In its research, the working group – part of the university’s Center for Religion and Media – struggles with a conspicuous gap in available resources. Chasidic communities tend to hold out against technological advances, making it difficult to find documentation of their early growth in America. Until recently, the consensus was that, save for a burst of activity in the 1990s among young Jewish artists who took up various mediums to explore several Chasidic communities from the outside looking in, documentary evidence of such group’s early development in the United States was lacking.

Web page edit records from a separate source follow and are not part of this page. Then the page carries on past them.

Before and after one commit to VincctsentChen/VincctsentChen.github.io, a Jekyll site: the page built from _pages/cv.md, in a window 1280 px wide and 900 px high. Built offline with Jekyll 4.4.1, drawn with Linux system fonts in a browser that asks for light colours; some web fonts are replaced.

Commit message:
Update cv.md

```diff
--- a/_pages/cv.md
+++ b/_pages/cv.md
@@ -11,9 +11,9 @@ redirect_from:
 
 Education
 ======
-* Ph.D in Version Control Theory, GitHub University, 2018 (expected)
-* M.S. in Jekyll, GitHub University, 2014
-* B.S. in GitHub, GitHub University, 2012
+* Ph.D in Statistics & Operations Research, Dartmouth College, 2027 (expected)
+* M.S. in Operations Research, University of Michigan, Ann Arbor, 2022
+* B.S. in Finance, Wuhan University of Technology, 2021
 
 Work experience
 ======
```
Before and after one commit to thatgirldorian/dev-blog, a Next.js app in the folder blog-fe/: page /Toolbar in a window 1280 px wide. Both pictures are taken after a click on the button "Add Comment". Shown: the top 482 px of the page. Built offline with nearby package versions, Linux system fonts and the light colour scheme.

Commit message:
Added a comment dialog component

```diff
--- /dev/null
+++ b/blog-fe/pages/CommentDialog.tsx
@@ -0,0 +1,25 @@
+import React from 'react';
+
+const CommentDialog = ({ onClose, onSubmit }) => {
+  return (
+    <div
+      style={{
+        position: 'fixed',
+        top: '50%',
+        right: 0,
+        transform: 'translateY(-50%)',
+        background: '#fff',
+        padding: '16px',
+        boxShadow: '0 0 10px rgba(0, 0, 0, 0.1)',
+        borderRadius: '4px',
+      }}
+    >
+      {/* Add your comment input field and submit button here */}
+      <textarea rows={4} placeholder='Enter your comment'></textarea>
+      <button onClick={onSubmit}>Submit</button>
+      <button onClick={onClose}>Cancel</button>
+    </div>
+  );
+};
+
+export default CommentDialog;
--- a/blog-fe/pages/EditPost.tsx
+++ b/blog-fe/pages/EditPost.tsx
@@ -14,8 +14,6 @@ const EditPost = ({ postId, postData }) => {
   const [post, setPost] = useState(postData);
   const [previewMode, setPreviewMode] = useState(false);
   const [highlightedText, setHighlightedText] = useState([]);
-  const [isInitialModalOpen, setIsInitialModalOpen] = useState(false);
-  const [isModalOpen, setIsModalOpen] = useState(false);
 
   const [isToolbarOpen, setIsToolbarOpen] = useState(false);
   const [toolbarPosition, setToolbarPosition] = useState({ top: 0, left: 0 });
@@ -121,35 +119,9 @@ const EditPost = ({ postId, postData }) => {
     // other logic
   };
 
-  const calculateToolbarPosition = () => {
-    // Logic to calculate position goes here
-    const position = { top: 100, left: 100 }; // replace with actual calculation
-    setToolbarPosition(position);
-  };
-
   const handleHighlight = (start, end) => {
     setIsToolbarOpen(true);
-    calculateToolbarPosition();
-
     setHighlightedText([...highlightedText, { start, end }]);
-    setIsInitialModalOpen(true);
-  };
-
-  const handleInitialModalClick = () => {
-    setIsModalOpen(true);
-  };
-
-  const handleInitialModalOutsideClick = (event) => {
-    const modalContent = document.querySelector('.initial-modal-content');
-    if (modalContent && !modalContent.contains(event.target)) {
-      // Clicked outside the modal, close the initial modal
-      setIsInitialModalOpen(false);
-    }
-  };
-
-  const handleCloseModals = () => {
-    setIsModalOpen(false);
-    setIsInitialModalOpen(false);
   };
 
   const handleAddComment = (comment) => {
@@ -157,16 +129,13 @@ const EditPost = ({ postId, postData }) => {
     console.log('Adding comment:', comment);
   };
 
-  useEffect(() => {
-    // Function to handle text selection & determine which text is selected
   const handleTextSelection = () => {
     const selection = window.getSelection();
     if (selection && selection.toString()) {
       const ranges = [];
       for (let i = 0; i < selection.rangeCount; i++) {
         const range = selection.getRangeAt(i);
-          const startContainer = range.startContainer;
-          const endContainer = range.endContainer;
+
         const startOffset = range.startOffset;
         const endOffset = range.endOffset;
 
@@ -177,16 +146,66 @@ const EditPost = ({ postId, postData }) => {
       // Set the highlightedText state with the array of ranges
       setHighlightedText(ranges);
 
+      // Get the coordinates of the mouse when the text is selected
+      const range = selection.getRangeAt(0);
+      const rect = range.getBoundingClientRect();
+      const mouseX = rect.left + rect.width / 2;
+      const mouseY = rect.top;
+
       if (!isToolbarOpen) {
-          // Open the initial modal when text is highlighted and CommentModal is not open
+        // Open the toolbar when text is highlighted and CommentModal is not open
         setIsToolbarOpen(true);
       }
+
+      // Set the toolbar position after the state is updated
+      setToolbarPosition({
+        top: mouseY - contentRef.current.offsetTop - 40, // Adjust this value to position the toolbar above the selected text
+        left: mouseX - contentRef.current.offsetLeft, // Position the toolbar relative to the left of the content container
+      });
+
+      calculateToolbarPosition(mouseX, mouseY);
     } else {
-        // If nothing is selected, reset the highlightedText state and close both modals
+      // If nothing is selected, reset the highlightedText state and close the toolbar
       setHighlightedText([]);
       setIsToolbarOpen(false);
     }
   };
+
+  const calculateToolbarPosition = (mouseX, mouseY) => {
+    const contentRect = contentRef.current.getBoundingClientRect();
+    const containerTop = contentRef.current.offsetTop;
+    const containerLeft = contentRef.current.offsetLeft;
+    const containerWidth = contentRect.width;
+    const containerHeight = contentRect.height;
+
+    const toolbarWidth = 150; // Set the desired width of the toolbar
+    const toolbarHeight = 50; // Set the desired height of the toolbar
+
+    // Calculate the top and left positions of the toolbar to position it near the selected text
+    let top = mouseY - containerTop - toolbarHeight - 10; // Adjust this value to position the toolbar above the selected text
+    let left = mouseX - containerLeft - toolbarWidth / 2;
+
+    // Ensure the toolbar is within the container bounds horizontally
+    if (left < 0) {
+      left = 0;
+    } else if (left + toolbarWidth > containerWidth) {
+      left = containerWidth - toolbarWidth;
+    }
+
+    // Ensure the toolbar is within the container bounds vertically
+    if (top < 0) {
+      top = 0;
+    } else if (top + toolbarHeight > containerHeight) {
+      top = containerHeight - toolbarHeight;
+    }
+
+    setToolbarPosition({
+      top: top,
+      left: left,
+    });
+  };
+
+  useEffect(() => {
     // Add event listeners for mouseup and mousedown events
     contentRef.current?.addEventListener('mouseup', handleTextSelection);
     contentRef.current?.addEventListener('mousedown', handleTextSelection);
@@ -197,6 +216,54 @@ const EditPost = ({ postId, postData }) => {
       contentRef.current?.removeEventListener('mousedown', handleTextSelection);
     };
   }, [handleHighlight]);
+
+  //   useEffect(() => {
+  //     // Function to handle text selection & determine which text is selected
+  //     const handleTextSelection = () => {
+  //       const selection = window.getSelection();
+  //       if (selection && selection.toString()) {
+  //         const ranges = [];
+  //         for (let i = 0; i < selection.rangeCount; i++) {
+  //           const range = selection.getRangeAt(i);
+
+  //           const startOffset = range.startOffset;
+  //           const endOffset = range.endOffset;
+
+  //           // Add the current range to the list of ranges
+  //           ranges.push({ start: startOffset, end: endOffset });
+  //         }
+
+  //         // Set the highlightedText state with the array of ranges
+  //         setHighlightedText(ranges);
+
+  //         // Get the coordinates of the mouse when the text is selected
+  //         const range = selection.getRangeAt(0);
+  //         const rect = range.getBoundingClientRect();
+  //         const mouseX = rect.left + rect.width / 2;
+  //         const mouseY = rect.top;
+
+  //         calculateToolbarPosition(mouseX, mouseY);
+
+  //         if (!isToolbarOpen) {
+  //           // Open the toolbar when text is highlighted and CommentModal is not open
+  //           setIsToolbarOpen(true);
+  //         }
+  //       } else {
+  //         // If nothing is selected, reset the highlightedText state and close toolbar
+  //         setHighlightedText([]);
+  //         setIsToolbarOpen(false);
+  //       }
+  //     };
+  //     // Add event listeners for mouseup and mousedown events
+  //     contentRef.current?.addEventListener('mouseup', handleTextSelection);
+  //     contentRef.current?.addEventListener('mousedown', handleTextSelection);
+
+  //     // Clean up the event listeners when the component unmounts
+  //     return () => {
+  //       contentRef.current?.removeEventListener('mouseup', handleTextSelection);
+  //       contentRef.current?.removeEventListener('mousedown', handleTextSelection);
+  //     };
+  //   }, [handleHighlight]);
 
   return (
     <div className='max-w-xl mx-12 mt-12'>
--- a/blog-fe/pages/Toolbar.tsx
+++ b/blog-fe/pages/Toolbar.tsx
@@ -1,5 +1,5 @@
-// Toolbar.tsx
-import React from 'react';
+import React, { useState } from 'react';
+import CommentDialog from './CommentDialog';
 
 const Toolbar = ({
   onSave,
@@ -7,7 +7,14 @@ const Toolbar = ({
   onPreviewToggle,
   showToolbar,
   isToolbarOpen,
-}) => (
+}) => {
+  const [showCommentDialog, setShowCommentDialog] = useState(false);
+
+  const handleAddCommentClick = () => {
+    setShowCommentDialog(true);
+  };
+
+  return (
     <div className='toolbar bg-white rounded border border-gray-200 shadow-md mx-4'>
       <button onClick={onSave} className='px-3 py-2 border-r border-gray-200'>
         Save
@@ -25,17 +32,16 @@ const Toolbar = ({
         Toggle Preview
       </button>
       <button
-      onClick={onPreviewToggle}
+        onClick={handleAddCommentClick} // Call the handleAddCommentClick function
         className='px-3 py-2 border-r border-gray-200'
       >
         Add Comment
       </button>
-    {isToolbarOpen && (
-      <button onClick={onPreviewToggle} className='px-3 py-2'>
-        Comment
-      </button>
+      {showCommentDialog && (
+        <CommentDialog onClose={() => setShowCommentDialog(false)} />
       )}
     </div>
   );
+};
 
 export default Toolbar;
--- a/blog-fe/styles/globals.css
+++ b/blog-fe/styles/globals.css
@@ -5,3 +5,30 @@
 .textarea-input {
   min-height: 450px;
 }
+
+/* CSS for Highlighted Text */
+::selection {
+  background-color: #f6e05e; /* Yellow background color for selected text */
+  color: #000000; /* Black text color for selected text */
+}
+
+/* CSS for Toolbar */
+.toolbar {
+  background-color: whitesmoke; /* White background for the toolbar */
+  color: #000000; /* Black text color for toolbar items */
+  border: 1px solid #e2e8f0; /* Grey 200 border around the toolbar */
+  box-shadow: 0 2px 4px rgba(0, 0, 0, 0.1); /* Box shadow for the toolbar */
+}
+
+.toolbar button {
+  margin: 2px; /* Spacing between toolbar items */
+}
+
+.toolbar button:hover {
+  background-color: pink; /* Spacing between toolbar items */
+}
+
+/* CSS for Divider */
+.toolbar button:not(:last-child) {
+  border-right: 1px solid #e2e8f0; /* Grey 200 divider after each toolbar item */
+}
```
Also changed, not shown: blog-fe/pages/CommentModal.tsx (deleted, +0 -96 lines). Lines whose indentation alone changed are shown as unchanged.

Then Jewish Educational Media embarked on a preservation effort called “The Living Archive,” which over the past two years has attracted the interest of academics and such bodies as the National Endowment for the Humanities. “There is absolutely nothing to compare with the video and audio documentation of a religious Jewish community that [JEM] has collected,” said Barbara Kirshenblatt-Gimblett, a professor of performance studies at NYU’s Tisch School of the Arts and a co-convener of the religion and media working group at NYU. —>
Brookline Access TV show mixes current events with hometown humor
by Neal Simpson
Brookline Tab (MA)
You can call him the Jon Stewart of public access television. For more than a decade, Mike Sallen has bought his own brand of political humor to the Brookline airwaves. Although the production has gotten smaller over the years, Sallen and two friends still meet every Monday night to poke fun at politicians and tease celebrities on “The Fun Show.” “We’re having a good time,” said Sallen, a Thorndike Street resident. “We’re trying to get people to sit back and have some fun.”
A former public school superintendent, Sallen launched his TV career in 1997 with a black-comedy skit show called “Shorties” that involved props, costumes and a rotating cast of actors. The show was scrapped when the station changed studios. “The Fun Show,” which airs live every Monday at 7 p.m., is a much simpler production. Sallen rarely leaves his chair, and his two co-hosts, actor Archer O’Reilly and radio journalist Kevin McNicholas, read from paper scripts in their lap.
The highlight of the show is Sallen’s scripts, which O’Reilly introduces each week as a production of the “BATV Unrehearsed Thespian Society.” O’Reilly and McNicholas rarely see the script before Sallen hands it to them minutes before the show. “What Mike loves to do is put words in my mouth that I would never on earth have said,” said O’Reilly, Sallen’s neighbor on Thorndike Street. “The Fun Show” starts each week with playful banter between the three men. Then, when Sallen signals, they begin to read, taunting each other and trading snappy responses that are never more than a few words long. —>